We’ve been working in the metaverse with some of our team and clients for about a year. The results have been good, and we’re planning to expand our use to most of the team and clients over the next year.
We began using the metaverse of work to collaborate better, communicate, and interact with our team members and clients. Remote work, which, as I wrote about in a previous post, is not virtual work, started to give us a sense of being further disconnected from our team and clients. Still, we also acknowledged the efficiencies of not having to be in-person to be able to do our work and serve our clients. Our team is digital and knowledge workers, so they can do their work from anywhere from a practical perspective. Remote has limitations around staying connected and engaged however that facilitated us implementing virtual work.
Our current metaverse of work stack consists of:
- Oculus (Hardware.)
- Horizon Workrooms (Team meetings and collaboration. Think team huddles.)
- Glue (Larger meetings like all-hands and town halls.)
- Immersed (Individual collaboration between team members such as pair programming.)
The different virtual spaces are that there are different spaces for different sizes and types of interactions, just like in the physical. You wouldn’t have a one-on-one meeting in an amphitheater in the physical world, so that you wouldn’t do it virtually either. Virtual spaces are designed to facilitate different experiences based on the number of people participating and the activities. Getting the space aligned with the type of interaction and experience is key to an excellent virtual work experience.
We continue to evaluate other virtual work tools and spaces and will almost certainly be using some different or new tools as we learn more, our needs change, and new tools become available.
The metaverse of work is in the very early stages. There will be improvements in every aspect, which will be one of the challenges. Companies need not get swept up in what is sure to be an avalanche of new tools. Experiment and evaluate, but don’t get caught thrashing in a never-ending perfect tool and virtual work stack chase. Just as there are many ways to configure a physical workspace and many remote work tools, so will there be for virtual work. The metaverse of work will be fast-moving, and companies who chase rather than be strategic and thoughtful will find themselves unhappy with their virtual work impact.
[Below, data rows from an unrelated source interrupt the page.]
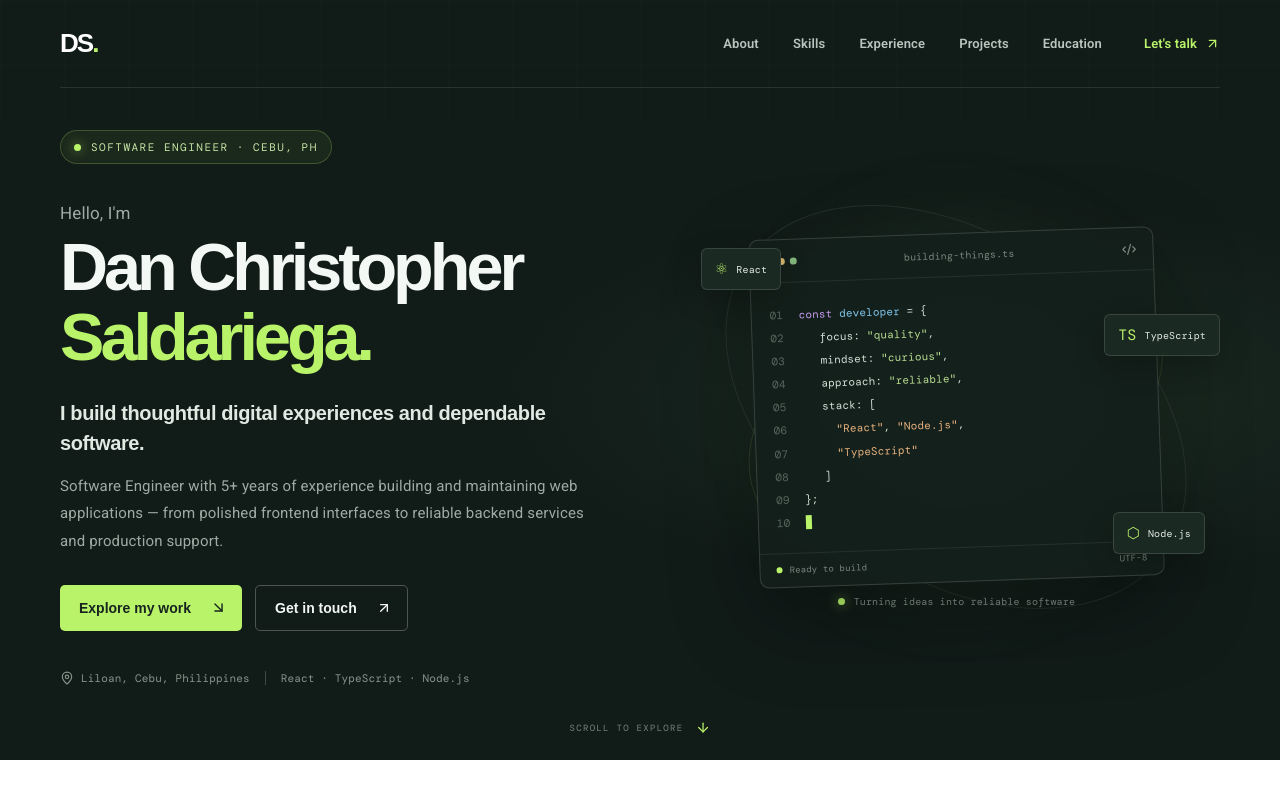
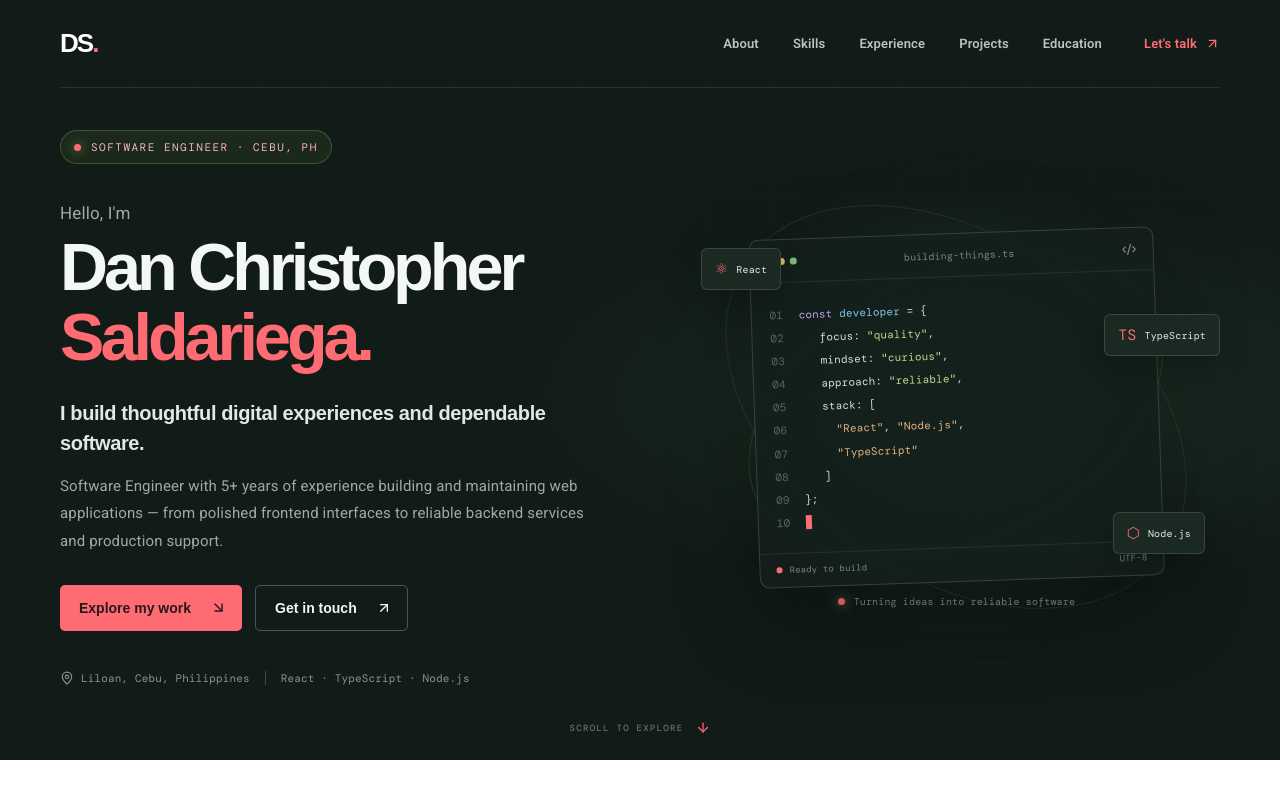
Before and after one commit to dsaldariega/my-portfolio, a Next.js app: page /my-portfolio/ in a window 1280 px wide. Shown: the top 800 px of the page. Built offline with nearby package versions, Linux system fonts and the light colour scheme; what @mui/material-nextjs would draw is missing.

Commit message:
style: apply BudgetNest-inspired red accent theme

```diff
--- a/src/app/globals.css
+++ b/src/app/globals.css
@@ -5,8 +5,8 @@
   --muted: #697570;
   --paper: #f7f8f5;
   --white: #ffffff;
-  --green: #b9f36a;
-  --green-dark: #83bd3d;
+  --green: #ff6b72;
+  --green-dark: #d93645;
   --line: #e5e9e4;
   --dark: #111b18;
   --dark-soft: #182521;
@@ -32,7 +32,7 @@ button, a { -webkit-tap-highlight-color: transparent; }
 .hero-content { min-height: 610px; display: grid; grid-template-columns: 1.05fr .95fr; align-items: center; gap: 50px; position: relative; z-index: 1; padding-top: 42px; padding-bottom: 60px; }
 .hero-copy { max-width: 630px; }
 .availability, .eyebrow { color: #8d9d94; font: 11px var(--mono); letter-spacing: 1.5px; }
-.availability { display: inline-flex; align-items: center; gap: 10px; border: 1px solid rgba(185,243,106,.22); background: rgba(185,243,106,.06); color: #c7e5a5; border-radius: 30px; padding: 9px 13px; }
+.availability { display: inline-flex; align-items: center; gap: 10px; border: 1px solid rgba(185,243,106,.22); background: rgba(185,243,106,.06); color: #f5b6ba; border-radius: 30px; padding: 9px 13px; }
 .availability span, .visual-caption span { width: 7px; height: 7px; display: inline-block; border-radius: 50%; background: var(--green); box-shadow: 0 0 12px rgba(185,243,106,.65); }
 .hero-intro { color: #9eaaa3; margin: 37px 0 5px; font-size: 17px; }
 .hero h1 { margin: 0; font: 800 clamp(43px, 5.2vw, 69px)/1.06 var(--display); letter-spacing: -4px; max-width: 690px; }
@@ -43,7 +43,7 @@ button, a { -webkit-tap-highlight-color: transparent; }
 .button { min-height: 48px; display: inline-flex; align-items: center; justify-content: center; gap: 11px; padding: 0 19px; border-radius: 5px; font-size: 12px; font-weight: 700; transition: transform .2s, background .2s; }
 .button:hover { transform: translateY(-2px); }
 .button-primary { color: #142015; background: var(--green); }
-.button-primary:hover { background: #ccff84; }
+.button-primary:hover { background: #ff858b; }
 .button-ghost { color: #e2e9e3; border: 1px solid rgba(255,255,255,.2); }
 .button-ghost:hover { background: rgba(255,255,255,.07); }
 .hero-meta { display: flex; align-items: center; gap: 15px; margin-top: 40px; color: #87958d; font: 10px var(--mono); }
@@ -79,7 +79,7 @@ button, a { -webkit-tap-highlight-color: transparent; }
 .about-mark { margin-top: 80px; color: #e8ede8; font: 800 94px/.9 var(--display); letter-spacing: -10px; }
 .about-mark span { color: #c9e7a6; }
 .section-heading { max-width: 690px; }
-.section-heading .eyebrow { color: #78906f; }
+.section-heading .eyebrow { color: #a94c56; }
 .section-heading h2 { margin: 15px 0 0; color: var(--ink); font: 800 clamp(30px, 3.5vw, 43px)/1.17 var(--display); letter-spacing: -1.9px; }
 .section-heading > p { margin: 16px 0 0; max-width: 610px; color: var(--muted); font-size: 14px; line-height: 1.85; }
 .about-copy > .section-heading h2 { max-width: 670px; }
@@ -92,21 +92,21 @@ button, a { -webkit-tap-highlight-color: transparent; }
 .skills-section { background: var(--paper); }
 .skills-grid { display: grid; grid-template-columns: repeat(3, 1fr); gap: 15px; margin-top: 45px; }
 .skill-card { min-height: 205px; padding: 24px; border: 1px solid #e7ebe5; border-radius: 7px; background: #fff; transition: transform .2s, box-shadow .2s, border-color .2s; }
-.skill-card:hover { transform: translateY(-4px); border-color: #c8d9bc; box-shadow: 0 16px 35px rgba(35,54,40,.06); }
+.skill-card:hover { transform: translateY(-4px); border-color: #edc5c9; box-shadow: 0 16px 35px rgba(35,54,40,.06); }
 .skill-card-top { display: flex; justify-content: space-between; align-items: center; }
-.skill-icon { width: 39px; height: 39px; display: grid; place-items: center; color: #527b3c; background: #eff6e9; border-radius: 6px; }
+.skill-icon { width: 39px; height: 39px; display: grid; place-items: center; color: #b43a48; background: #fff0f1; border-radius: 6px; }
 .skill-index { color: #aab4ac; font: 10px var(--mono); }
 .skill-card h3 { margin: 20px 0 13px; font: 700 15px var(--display); }
 .skill-tags, .job-stack { display: flex; flex-wrap: wrap; gap: 7px; }
-.skill-tags span, .job-stack span { padding: 6px 8px; color: #69766e; background: #f4f6f2; border-radius: 3px; font: 10px var(--mono); }
+.skill-tags span, .job-stack span { padding: 6px 8px; color: #806c70; background: #f4f6f2; border-radius: 3px; font: 10px var(--mono); }
 .experience-section { background: #fff; }
 .timeline { margin-top: 55px; }
 .timeline-item { display: grid; grid-template-columns: 26px 185px 1fr; gap: 20px; position: relative; padding-bottom: 30px; }
-.timeline-item:not(:last-child)::before { content: ""; position: absolute; left: 7px; top: 18px; bottom: -1px; width: 1px; background: #dce5d8; }
+.timeline-item:not(:last-child)::before { content: ""; position: absolute; left: 7px; top: 18px; bottom: -1px; width: 1px; background: #ead8da; }
 .timeline-marker { position: relative; z-index: 1; padding-top: 5px; }
-.timeline-marker span { width: 15px; height: 15px; display: block; border: 4px solid #e9f3e1; border-radius: 50%; background: #78a955; box-shadow: 0 0 0 1px #b8d0a9; }
+.timeline-marker span { width: 15px; height: 15px; display: block; border: 4px solid #fae5e7; border-radius: 50%; background: #c83b49; box-shadow: 0 0 0 1px #e8bfc3; }
 .timeline-date { padding-top: 4px; color: #627168; font: 11px var(--mono); }
-.timeline-date small { display: table; margin-top: 10px; padding: 5px 8px; color: #628044; background: #f0f6e9; border-radius: 3px; font: 9px var(--mono); }
+.timeline-date small { display: table; margin-top: 10px; padding: 5px 8px; color: #b43a48; background: #fff0f1; border-radius: 3px; font: 9px var(--mono); }
 .job-card { padding: 27px 30px; border: 1px solid var(--line); border-radius: 7px; background: #fff; }
 .job-heading { display: flex; justify-content: space-between; gap: 15px; }
 .job-heading h3 { margin: 0; font: 700 19px var(--display); letter-spacing: -.5px; }
@@ -114,68 +114,68 @@ button, a { -webkit-tap-highlight-color: transparent; }
 .job-count { color: #d8e1d5; font: 700 23px var(--display); }
 .job-points { display: grid; gap: 11px; margin: 23px 0; padding: 0; list-style: none; }
 .job-points li { display: flex; align-items: flex-start; gap: 10px; color: #657169; font-size: 12px; line-height: 1.7; }
-.job-points svg { flex: 0 0 auto; margin-top: 2px; color: #7fa85e; }
+.job-points svg { flex: 0 0 auto; margin-top: 2px; color: #c44753; }
 .job-stack { padding-top: 18px; border-top: 1px solid #edf0ec; }
-.job-stack span { color: #657a5a; background: #f1f6ed; }
+.job-stack span { color: #9c555c; background: #fff1f2; }
 .projects-section { background: #f7f8f5; }
 .project-card { display: grid; grid-template-columns: .9fr 1.1fr; margin-top: 43px; overflow: hidden; border: 1px solid #e2e8df; border-radius: 9px; background: #fff; box-shadow: 0 18px 45px rgba(30,49,35,.045); }
-.project-visual { min-height: 470px; display: grid; place-items: center; padding: 35px; position: relative; overflow: hidden; background: radial-gradient(ellipse at 50% 45%, rgba(137,184,103,.19), transparent 58%), #17241e; }
+.project-visual { min-height: 470px; display: grid; place-items: center; padding: 35px; position: relative; overflow: hidden; background: radial-gradient(ellipse at 50% 45%, rgba(137,184,103,.19), transparent 58%), #28191c; }
 .project-visual::before { content: ""; position: absolute; inset: 0; opacity: .15; background-image: linear-gradient(rgba(255,255,255,.08) 1px, transparent 1px), linear-gradient(90deg, rgba(255,255,255,.08) 1px, transparent 1px); background-size: 34px 34px; }
 .project-window { width: 100%; max-width: 430px; position: relative; z-index: 1; overflow: hidden; border: 1px solid rgba(255,255,255,.16); border-radius: 8px; background: #f8faf7; box-shadow: 0 25px 65px rgba(0,0,0,.28); transform: rotate(-2deg); }
 .project-window-top { min-height: 42px; display: flex; align-items: center; justify-content: space-between; gap: 8px; padding: 0 13px; color: #78857b; background: #fff; border-bottom: 1px solid #e9eee7; font: 9px var(--mono); }
 .project-window-dots { display: flex; gap: 4px; }.project-window-dots i { width: 6px; height: 6px; border-radius: 50%; background: #d5ddd2; }.project-window-dots i:first-child { background: #d27b68; }.project-window-dots i:nth-child(2) { background: #d4b56d; }.project-window-dots i:nth-child(3) { background: #83b77a; }
-.project-window-status { padding: 5px 7px; color: #66884c; background: #eef5e8; border-radius: 3px; font-size: 7px; }
+.project-window-status { padding: 5px 7px; color: #b43a48; background: #ffeded; border-radius: 3px; font-size: 7px; }
 .project-dashboard { min-height: 250px; display: grid; grid-template-columns: 52px 1fr; }
-.project-dashboard-sidebar { display: flex; flex-direction: column; align-items: center; gap: 20px; padding: 16px 0; background: #1c2a22; }
+.project-dashboard-sidebar { display: flex; flex-direction: column; align-items: center; gap: 20px; padding: 16px 0; background: #302024; }
 .project-sidebar-logo { margin-bottom: 10px; color: #fff; font: 800 16px var(--display); }.project-sidebar-logo span { color: var(--green); }
 .project-dashboard-sidebar i { width: 15px; height: 15px; border: 1px solid rgba(255,255,255,.2); border-radius: 4px; }
 .project-dashboard-main { padding: 22px 19px; }
-.project-dashboard-kicker { display: block; color: #81927f; font: 8px var(--mono); letter-spacing: 1px; }
-.project-dashboard-main > strong { display: block; margin-top: 7px; color: #26352b; font: 700 16px var(--display); }
+.project-dashboard-kicker { display: block; color: #9b777c; font: 8px var(--mono); letter-spacing: 1px; }
+.project-dashboard-main > strong { display: block; margin-top: 7px; color: #382329; font: 700 16px var(--display); }
 .project-metric-row { display: grid; grid-template-columns: 1fr 1fr; gap: 9px; margin-top: 19px; }
 .project-metric-row > div { display: flex; flex-direction: column; gap: 6px; padding: 12px; border: 1px solid #e7ede4; border-radius: 5px; background: #fff; }
-.project-metric-row small { color: #8a968b; font: 7px var(--mono); }
-.project-metric-row b { color: #334a35; font: 700 13px var(--display); }
-.project-metric-row span { color: #8b968d; font-size: 8px; }
+.project-metric-row small { color: #9c8589; font: 7px var(--mono); }
+.project-metric-row b { color: #563039; font: 700 13px var(--display); }
+.project-metric-row span { color: #9c8589; font-size: 8px; }
 .project-dashboard-bars { height: 53px; display: flex; align-items: end; gap: 8px; margin-top: 16px; padding: 8px 12px; border: 1px solid #e7ede4; border-radius: 5px; background: #fff; }
 .project-dashboard-bars i { flex: 1; height: 45%; border-radius: 2px 2px 0 0; background: #b9d69e; }.project-dashboard-bars i:nth-child(2) { height: 72%; }.project-dashboard-bars i:nth-child(3) { height: 55%; }.project-dashboard-bars i:nth-child(4) { height: 90%; }.project-dashboard-bars i:nth-child(5) { height: 64%; }.project-dashboard-bars i:nth-child(6) { height: 82%; }.project-dashboard-bars i:nth-child(7) { height: 100%; }
 .project-content { padding: 37px 38px; }
 .project-meta { display: flex; align-items: center; justify-content: space-between; gap: 12px; flex-wrap: wrap; }
-.project-meta .eyebrow { color: #78906f; }
+.project-meta .eyebrow { color: #a94c56; }
 .project-status { display: inline-flex; align-items: center; gap: 7px; color: #71816f; font: 9px var(--mono); }
-.project-status i { width: 6px; height: 6px; border-radius: 50%; background: #8eb86d; box-shadow: 0 0 0 3px #edf5e7; }
+.project-status i { width: 6px; height: 6px; border-radius: 50%; background: #d65b66; box-shadow: 0 0 0 3px #edf5e7; }
 .project-content h3 { margin: 19px 0 7px; color: var(--ink); font: 800 25px/1.22 var(--display); letter-spacing: -1px; }
-.project-subtitle { margin: 0; color: #7b8d78; font: 10px var(--mono); }
+.project-subtitle { margin: 0; color: #966f73; font: 10px var(--mono); }
 .project-description { margin: 19px 0 0; color: var(--muted); font-size: 12px; line-height: 1.9; }
 .project-detail-grid { display: grid; grid-template-columns: 1fr 1fr; gap: 20px; margin-top: 24px; padding-top: 20px; border-top: 1px solid var(--line); }
-.project-detail-grid h4 { margin: 0 0 9px; color: #344438; font: 700 12px var(--display); }
-.project-detail-grid p, .project-detail-grid ul { margin: 0; color: #758179; font-size: 11px; line-height: 1.8; }
+.project-detail-grid h4 { margin: 0 0 9px; color: #56343b; font: 700 12px var(--display); }
+.project-detail-grid p, .project-detail-grid ul { margin: 0; color: #8c777b; font-size: 11px; line-height: 1.8; }
 .project-detail-grid ul { padding-left: 15px; }
 .project-detail-grid li + li { margin-top: 4px; }
 .project-highlights { display: grid; grid-template-columns: 1fr 1fr; gap: 9px 13px; margin-top: 23px; }
-.project-highlights span { display: flex; align-items: center; gap: 7px; color: #65756a; font-size: 10px; }
-.project-highlights svg { flex: 0 0 auto; color: #7fa85e; }
+.project-highlights span { display: flex; align-items: center; gap: 7px; color: #80676a; font-size: 10px; }
+.project-highlights svg { flex: 0 0 auto; color: #c44753; }
 .project-stack { display: flex; flex-wrap: wrap; gap: 7px; }
 .project-stack span { padding: 6px 8px; border-radius: 3px; font: 10px var(--mono); }
 .project-content .project-stack { margin-top: 22px; padding-top: 18px; border-top: 1px solid #edf0ec; }
-.project-content .project-stack span { color: #657a5a; background: #f1f6ed; }
-.project-link { display: inline-flex; align-items: center; gap: 9px; margin-top: 24px; color: #456c36; font-size: 11px; font-weight: 700; transition: color .2s; }
-.project-link:hover { color: #7fae52; }
+.project-content .project-stack span { color: #9c555c; background: #fff1f2; }
+.project-link { display: inline-flex; align-items: center; gap: 9px; margin-top: 24px; color: #a92f3d; font-size: 11px; font-weight: 700; transition: color .2s; }
+.project-link:hover { color: #d34a56; }
 .project-link svg:last-child { margin-left: 2px; }
 .education-section { background: #f1f4ef; }
 .education-grid { display: grid; grid-template-columns: .8fr 1.2fr; gap: 75px; align-items: center; }
 .education-intro { max-width: 350px; color: var(--muted); font-size: 13px; line-height: 1.9; }
 .education-card { display: flex; align-items: flex-start; gap: 20px; padding: 30px; border: 1px solid #e1e8de; border-radius: 7px; background: #fff; }
-.education-icon { width: 48px; height: 48px; display: grid; flex: 0 0 auto; place-items: center; color: #547a3d; background: #eff6e9; border-radius: 6px; }
-.education-date { color: #7c9b66; font: 10px var(--mono); }
+.education-icon { width: 48px; height: 48px; display: grid; flex: 0 0 auto; place-items: center; color: #b43a48; background: #fff0f1; border-radius: 6px; }
+.education-date { color: #c05a64; font: 10px var(--mono); }
 .education-card h3 { max-width: 430px; margin: 10px 0 7px; font: 700 18px/1.4 var(--display); }
-.education-card p { margin: 0; color: #758179; font-size: 12px; }
+.education-card p { margin: 0; color: #8c777b; font-size: 12px; }
 .education-location { display: flex; align-items: center; gap: 6px; margin-top: 17px; color: #9aa49d; font: 10px var(--mono); }
 .education-arrow { margin-left: auto; color: #9aac91; flex: 0 0 auto; }
-.contact-section { padding: 95px 0; color: #f5f8f4; background: #17241e; position: relative; overflow: hidden; }
+.contact-section { padding: 95px 0; color: #f5f8f4; background: #28191c; position: relative; overflow: hidden; }
 .contact-section::after { content: ""; position: absolute; width: 500px; height: 500px; right: -100px; top: -230px; border: 1px solid rgba(185,243,106,.12); border-radius: 50%; box-shadow: 0 0 0 45px rgba(185,243,106,.025), 0 0 0 90px rgba(185,243,106,.02); }
 .contact-inner { position: relative; z-index: 1; display: grid; grid-template-columns: 1.1fr .9fr; gap: 100px; align-items: center; }
-.contact-copy .eyebrow { color: #a7c68d; }
+.contact-copy .eyebrow { color: #e6a3a8; }
 .contact-copy h2 { margin: 20px 0 16px; font: 800 clamp(40px, 5vw, 61px)/1.08 var(--display); letter-spacing: -3px; }
 .contact-copy h2 span { color: var(--green); }
 .contact-copy p { max-width: 430px; color: #9eaaa2; font-size: 13px; line-height: 1.9; }
@@ -287,13 +287,13 @@ body { font-size: 15px; }
   font-size: 12px;
   font-weight: 500;
   border-radius: 5px;
-  color: #53664f;
-  background: #f1f6ed;
-  border: 1px solid #e2ebdd;
+  color: #8f5057;
+  background: #fff1f2;
+  border: 1px solid #f2dfe1;
 }
 .project-status-chip {
-  color: #5e774e !important;
-  background: #eef5e8 !important;
+  color: #a94c56 !important;
+  background: #ffeded !important;
 }
 .project-links {
   display: flex;
@@ -318,21 +318,21 @@ body { font-size: 15px; }
   font-weight: 600;
   letter-spacing: 0;
 }
-.button-primary.MuiButton-root { color: #17241e; background: var(--green); box-shadow: none; }
-.button-primary.MuiButton-root:hover { background: #a9e45d; box-shadow: none; }
+.button-primary.MuiButton-root { color: #28191c; background: var(--green); box-shadow: none; }
+.button-primary.MuiButton-root:hover { background: #e64b57; box-shadow: none; }
 .button-ghost.MuiButton-root { color: #f1f6f2; border-color: rgba(255,255,255,.25); }
 .button-ghost.MuiButton-root:hover { border-color: rgba(255,255,255,.5); background: rgba(255,255,255,.06); }
 .project-card-secondary { margin-top: 22px; }
-.budgetnest-visual { background: radial-gradient(ellipse at 50% 45%, rgba(185,243,106,.16), transparent 58%), #202a24; }
+.budgetnest-visual { background: radial-gradient(ellipse at 50% 45%, rgba(185,243,106,.16), transparent 58%), #302024; }
 .budgetnest-window { transform: rotate(1.5deg); }
 .budgetnest-preview { min-height: 250px; padding: 24px; background: #f8faf7; }
 .budgetnest-preview-header { display: flex; flex-direction: column; gap: 7px; }
-.budgetnest-preview-header strong { color: #26352b; font: 700 22px var(--display); }
+.budgetnest-preview-header strong { color: #382329; font: 700 22px var(--display); }
 .budgetnest-preview-cards { display: grid; grid-template-columns: repeat(3, 1fr); gap: 9px; margin-top: 22px; }
 .budgetnest-preview-cards > div { display: flex; flex-direction: column; gap: 6px; min-height: 94px; padding: 12px; border: 1px solid #e7ede4; border-radius: 5px; background: #fff; }
-.budgetnest-preview-cards small { color: #8a968b; font: 7px var(--mono); }
-.budgetnest-preview-cards b { color: #334a35; font: 700 14px var(--display); }
-.budgetnest-preview-cards span { color: #8b968d; font-size: 9px; }
+.budgetnest-preview-cards small { color: #9c8589; font: 7px var(--mono); }
+.budgetnest-preview-cards b { color: #563039; font: 700 14px var(--display); }
+.budgetnest-preview-cards span { color: #9c8589; font-size: 9px; }
 @media (max-width: 650px) {
   body { font-size: 14px; }
   .section-heading > p { font-size: 14px; }
@@ -342,3 +342,59 @@ body { font-size: 15px; }
   .project-description { font-size: 13px; }
   .budgetnest-preview-cards { grid-template-columns: 1fr; }
 }
+
+/* Compact, text-first project cards */
+.projects-grid {
+  display: grid;
+  grid-template-columns: repeat(2, minmax(0, 1fr));
+  align-items: stretch;
+  gap: 22px;
+  margin-top: 43px;
+}
+.projects-grid .project-card {
+  display: block;
+  margin-top: 0;
+  min-width: 0;
+}
+.projects-grid .project-content {
+  height: 100%;
+  display: flex;
+  flex-direction: column;
+  padding: 30px;
+}
+.projects-grid .project-content h3 { font-size: 22px; }
+.projects-grid .project-description { min-height: 76px; }
+.projects-grid .project-detail-grid {
+  grid-template-columns: 1fr;
+  gap: 16px;
+  margin-top: 20px;
+}
+.projects-grid .project-detail-grid ul { padding-left: 18px; }
+.projects-grid .project-stack { margin-top: auto; }
+.projects-grid .project-links { gap: 18px; }
+.email-action {
+  display: inline-flex;
+  align-items: center;
+  gap: 7px;
+  margin-left: auto;
+  padding: 9px 13px;
+  color: #fff;
+  background: var(--green-dark);
+  border-radius: 5px;
+  font-size: 12px;
+  font-weight: 700;
+  white-space: nowrap;
+  transition: background .2s, transform .2s;
+}
+.contact-details > a:hover .email-action { background: #b92c3a; transform: translateY(-1px); }
+@media (max-width: 900px) {
+  .projects-grid { grid-template-columns: 1fr; }
+  .projects-grid .project-description { min-height: 0; }
+}
+@media (max-width: 650px) {
+  .projects-grid { gap: 16px; margin-top: 32px; }
+  .projects-grid .project-content { padding: 25px 21px; }
+  .projects-grid .project-content h3 { font-size: 21px; }
+  .projects-grid .project-detail-grid { grid-template-columns: 1fr; }
+  .email-action { padding: 8px 10px; font-size: 11px; }
+}
```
Ugh, I know I wrote strategic. The companies who are the most strategic about their approach to virtual will see the best success, just like everything else. Companies have to understand the needs and types of work their team members engage in to provide them with workspaces of any type to facilitate their best work. Work experience never should have been and certainly won’t be one size fits all in the future. The companies that can best align their strategic goals, culture, work, and team member work preferences with physical, remote, and virtual workspaces will thrive.